To this day, Stuart Weitzman’s 1933 Double Eagle is "the only example the United States Government has ever authorized, or ever intends to authorize, for private ownership," Sotheby’s said.
The 1856 British Guiana One-Cent Magenta
The sole-surviving example of the 1856 British Guiana One-Cent Magenta has been heralded as "the pinnacle of stamp collecting" for more than a century, Sotheby’s said.
It has set a new record price for a single stamp each of the four times it has sold at auction. It last sold to Weitzman in 2014 at Sotheby’s for $9.48 million, nearly one billion times its original face value, the organization said.
The stamp hails from British Guiana, known today as the independent nation of Guyana. Its history begins in 1852 when the colony's stamps were all imported from England, Sotheby's said. But a clerical error in 1855 led to a shortage of the stamps, prompting the British Guiana postmaster to turn to the printers of the local Royal Gazette newspaper to commission a contingency supply of stamps for the following year: the one-cent black on magenta-colored paper, a four-cent magenta, and a four-cent blue.
*The 1856 British Guiana One-Cent Magenta* (PHOTO BY SQUAREMOOSE via SOTHEBY’S)
The sole-surviving example of the one-cent magenta was first rediscovered in 1873 by a 12-year-old schoolboy living with his family in British Guiana. It then passed through several notable stamp collections — before ultimately making its way to Weitzman.
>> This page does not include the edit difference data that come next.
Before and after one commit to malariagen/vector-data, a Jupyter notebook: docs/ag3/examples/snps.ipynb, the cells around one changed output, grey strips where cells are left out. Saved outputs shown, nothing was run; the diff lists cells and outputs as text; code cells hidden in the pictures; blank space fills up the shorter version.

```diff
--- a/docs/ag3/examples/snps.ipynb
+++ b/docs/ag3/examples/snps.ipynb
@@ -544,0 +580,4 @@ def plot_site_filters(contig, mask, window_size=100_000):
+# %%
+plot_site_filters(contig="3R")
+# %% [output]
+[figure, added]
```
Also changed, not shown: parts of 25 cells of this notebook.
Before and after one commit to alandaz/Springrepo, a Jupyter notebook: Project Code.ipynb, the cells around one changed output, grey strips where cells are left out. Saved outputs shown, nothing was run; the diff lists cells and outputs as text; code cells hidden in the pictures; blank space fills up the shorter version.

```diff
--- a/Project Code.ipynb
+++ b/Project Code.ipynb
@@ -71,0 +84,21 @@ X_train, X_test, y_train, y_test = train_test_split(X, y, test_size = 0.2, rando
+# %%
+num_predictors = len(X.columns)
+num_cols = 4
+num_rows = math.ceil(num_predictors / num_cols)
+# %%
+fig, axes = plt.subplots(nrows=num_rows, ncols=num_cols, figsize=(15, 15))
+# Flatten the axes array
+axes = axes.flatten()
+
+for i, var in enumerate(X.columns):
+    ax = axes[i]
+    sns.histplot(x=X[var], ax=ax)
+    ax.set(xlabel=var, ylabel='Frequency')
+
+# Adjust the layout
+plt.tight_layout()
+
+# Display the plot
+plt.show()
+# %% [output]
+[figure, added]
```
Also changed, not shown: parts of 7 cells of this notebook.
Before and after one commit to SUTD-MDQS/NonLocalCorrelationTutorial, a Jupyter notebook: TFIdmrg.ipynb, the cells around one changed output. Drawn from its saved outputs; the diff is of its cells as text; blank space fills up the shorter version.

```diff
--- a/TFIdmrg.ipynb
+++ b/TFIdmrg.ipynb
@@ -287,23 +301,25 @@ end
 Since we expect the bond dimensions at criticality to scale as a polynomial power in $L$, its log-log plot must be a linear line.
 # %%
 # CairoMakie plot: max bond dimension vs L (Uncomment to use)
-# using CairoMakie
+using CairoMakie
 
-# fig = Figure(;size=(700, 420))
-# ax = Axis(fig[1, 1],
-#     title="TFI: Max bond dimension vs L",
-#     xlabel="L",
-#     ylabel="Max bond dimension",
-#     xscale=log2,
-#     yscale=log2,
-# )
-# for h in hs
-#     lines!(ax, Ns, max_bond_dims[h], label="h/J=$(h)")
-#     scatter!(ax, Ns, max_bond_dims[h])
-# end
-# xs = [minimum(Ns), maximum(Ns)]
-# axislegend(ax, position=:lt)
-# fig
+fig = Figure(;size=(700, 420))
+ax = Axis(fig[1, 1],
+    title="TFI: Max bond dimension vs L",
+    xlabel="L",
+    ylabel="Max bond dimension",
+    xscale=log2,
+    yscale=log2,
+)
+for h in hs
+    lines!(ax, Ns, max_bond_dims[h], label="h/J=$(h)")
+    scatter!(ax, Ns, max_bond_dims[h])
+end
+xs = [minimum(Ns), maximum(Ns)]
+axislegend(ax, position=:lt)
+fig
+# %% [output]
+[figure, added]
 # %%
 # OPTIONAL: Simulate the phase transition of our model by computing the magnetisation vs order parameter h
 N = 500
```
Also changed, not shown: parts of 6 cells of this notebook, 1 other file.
Sotheby’s said anticipates that both the British Guiana and Double Eagle coin will sell for an estimated $10 million to $15 million each — and will set new world auction records in their respective categories.
The 1918 24-Cent Inverted Jenny Plate Block
Called the 1918 24-Cent Inverted Jenny Plate Block, the very first U.S. airmail issue is the "most famous and valuable item" in the United States stamp collecting — thanks to a printing error, Sotheby’s said.
The United States Postal Service released a special bi-colored stamp in May 1918 featuring a blue Curtiss JN-4 "Jenny" biplane – the country’s first airmail carrier – surrounded by a carmine red frame. A printing error resulted in a single sheet of 100 stamps with the biplanes appearing upside-down, the organization said.
The 1918 24-Cent Inverted Jenny Plate Block sold for $24, the face value of the 100 stamps, to cashier and stamp collector William T. Robey.
"Robey recognized the rarity of the flawed sheet and rebuffed the USPS demands that he return the stamps after they learned of their mistake," Sotheby’s said on its website. "Instead he sold the sheet just a few days later marking the beginning of the wild and sinuous journey of the 100 Inverted Jennies, which encompasses some of the greatest stories in American stamp history."
The 1918 24-Cent Inverted Jenny Plate Block (PHOTO BY SQUAREMOOSE via SOTHEBY’S)
It last appeared on the market 16 years ago when it sold at auction for $2.97 million. It was later purchased privately by Weitzman in 2014.
Sotheby’s said it expects the Inverted Jenny to eclipse its own record for an American philatelic item and sell for an estimated $5 million to $7 million.
This story was reported from Cincinnati.